Our government has been severely criticized both internationally and nationally, on the position we have adopted and some decisions that have been taken. However, these decisions have been taken with the conviction that we need to reconcile with our past and ensure peace for our current and future generations, and we stand by these decisions.
Timor-Leste today has its own set of challenges which may appear removed from emerging challenges facing human kind and placed before this forum. Timor-Leste continues to be concerned with alleviating and reducing poverty, as well as high unemployment, addressing the needs of the rural populations. establishing and consolidating the institutions of state, so that they can better respond to the needs of all of our people. But it does not mean that Timor-Leste has its head hidden in the sand. and is not aware of other challenges.

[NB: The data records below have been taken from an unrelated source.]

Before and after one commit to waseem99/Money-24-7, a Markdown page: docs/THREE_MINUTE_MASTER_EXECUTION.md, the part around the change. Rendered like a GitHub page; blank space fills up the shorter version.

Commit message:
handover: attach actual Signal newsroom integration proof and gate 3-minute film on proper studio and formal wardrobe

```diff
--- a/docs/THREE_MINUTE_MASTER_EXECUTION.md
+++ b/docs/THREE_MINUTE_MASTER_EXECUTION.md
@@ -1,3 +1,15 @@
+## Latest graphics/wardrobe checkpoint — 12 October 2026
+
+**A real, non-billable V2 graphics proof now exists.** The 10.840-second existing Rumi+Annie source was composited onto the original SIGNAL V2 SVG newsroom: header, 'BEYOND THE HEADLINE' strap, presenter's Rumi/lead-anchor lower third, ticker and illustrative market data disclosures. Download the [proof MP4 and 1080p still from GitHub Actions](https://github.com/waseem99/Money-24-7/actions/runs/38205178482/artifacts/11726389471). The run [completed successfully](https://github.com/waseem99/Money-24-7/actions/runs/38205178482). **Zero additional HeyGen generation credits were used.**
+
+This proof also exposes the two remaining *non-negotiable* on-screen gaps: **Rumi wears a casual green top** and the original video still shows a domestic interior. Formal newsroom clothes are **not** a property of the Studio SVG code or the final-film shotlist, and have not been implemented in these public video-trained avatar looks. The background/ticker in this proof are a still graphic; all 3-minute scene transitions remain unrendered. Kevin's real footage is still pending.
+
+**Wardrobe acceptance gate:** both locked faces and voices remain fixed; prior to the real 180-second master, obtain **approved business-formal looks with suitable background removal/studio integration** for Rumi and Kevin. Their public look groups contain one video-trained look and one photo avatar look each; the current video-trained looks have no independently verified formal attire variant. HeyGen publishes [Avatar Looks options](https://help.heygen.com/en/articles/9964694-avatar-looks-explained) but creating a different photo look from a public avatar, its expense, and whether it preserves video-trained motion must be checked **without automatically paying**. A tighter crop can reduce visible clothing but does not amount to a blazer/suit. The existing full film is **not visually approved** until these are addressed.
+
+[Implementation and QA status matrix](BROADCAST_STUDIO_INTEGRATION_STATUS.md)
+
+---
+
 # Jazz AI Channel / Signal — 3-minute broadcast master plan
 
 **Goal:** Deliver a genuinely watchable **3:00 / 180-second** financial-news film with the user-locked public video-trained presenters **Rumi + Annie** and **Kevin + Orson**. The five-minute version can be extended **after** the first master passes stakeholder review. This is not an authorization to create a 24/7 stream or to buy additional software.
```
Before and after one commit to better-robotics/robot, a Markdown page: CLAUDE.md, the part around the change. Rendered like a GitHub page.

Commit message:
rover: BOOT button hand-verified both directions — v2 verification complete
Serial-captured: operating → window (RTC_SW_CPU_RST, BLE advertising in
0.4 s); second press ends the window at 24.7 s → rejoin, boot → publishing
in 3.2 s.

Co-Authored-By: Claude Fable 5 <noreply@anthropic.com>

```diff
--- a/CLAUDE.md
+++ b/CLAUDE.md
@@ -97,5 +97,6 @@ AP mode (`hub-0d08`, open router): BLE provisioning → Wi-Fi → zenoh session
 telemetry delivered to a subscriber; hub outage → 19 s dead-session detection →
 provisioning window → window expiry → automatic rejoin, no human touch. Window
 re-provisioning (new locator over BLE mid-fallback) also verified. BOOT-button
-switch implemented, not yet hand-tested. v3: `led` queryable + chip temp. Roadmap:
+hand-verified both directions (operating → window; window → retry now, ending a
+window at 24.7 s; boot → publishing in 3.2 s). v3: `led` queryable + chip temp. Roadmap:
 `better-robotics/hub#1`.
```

It will require time for our young Nation to address and overcome all of these challenges.
As part of the community of nations and human kind, Timor-Leste is also concerned by all that threatens life on this planet and is moved to comment. In effect, Timor-Leste has expressed its position on a number of important issues as a member of the United Nations including in the General Assembly. and wishes to reiterate its opposition to the economic sanctions imposed against Cuba by the United States and we reaffirm our support for the General Assembly resolutions of the past 17 years. for the US to lift these sanctions.
It is not Timor-Leste's intention to develop nuclear capacity or become a nuclear power, and therefore we have ratified the non-proliferation treaty and we council caution in the development of and use of nuclear capacity.
With reference to climate change, although an island state, Timor-Leste is fortunate not to be immediately threatened by rising sea waters, nor is it responsible for large carbon emissions. But it is affected by changing weather patterns and is following the climate change debate. At the national level, we are naturally concerned with preservation of our environment and place importance in reforestation and protection of the environment.
With regards to the financial economic crisis Timor-Leste has been fortunate to have experienced only partial impact. However, we are also concerned with the causes of the crisis and looking to learn the lessons to avoid, in building our financial systems and institutions. In this light we support the outcomes of the recent meeting of the G20 in Pittsburg to take preventive measures for the future.
To conclude, Mr. President,
Allow me to express gratitude, on behalf of my government, to the United Nations and our international partners for your continued support to Timor-Leste. We stand resolutely with you in contributing to solutions to our collective challenges and are resolved to solving our own national challenges.
I thank you.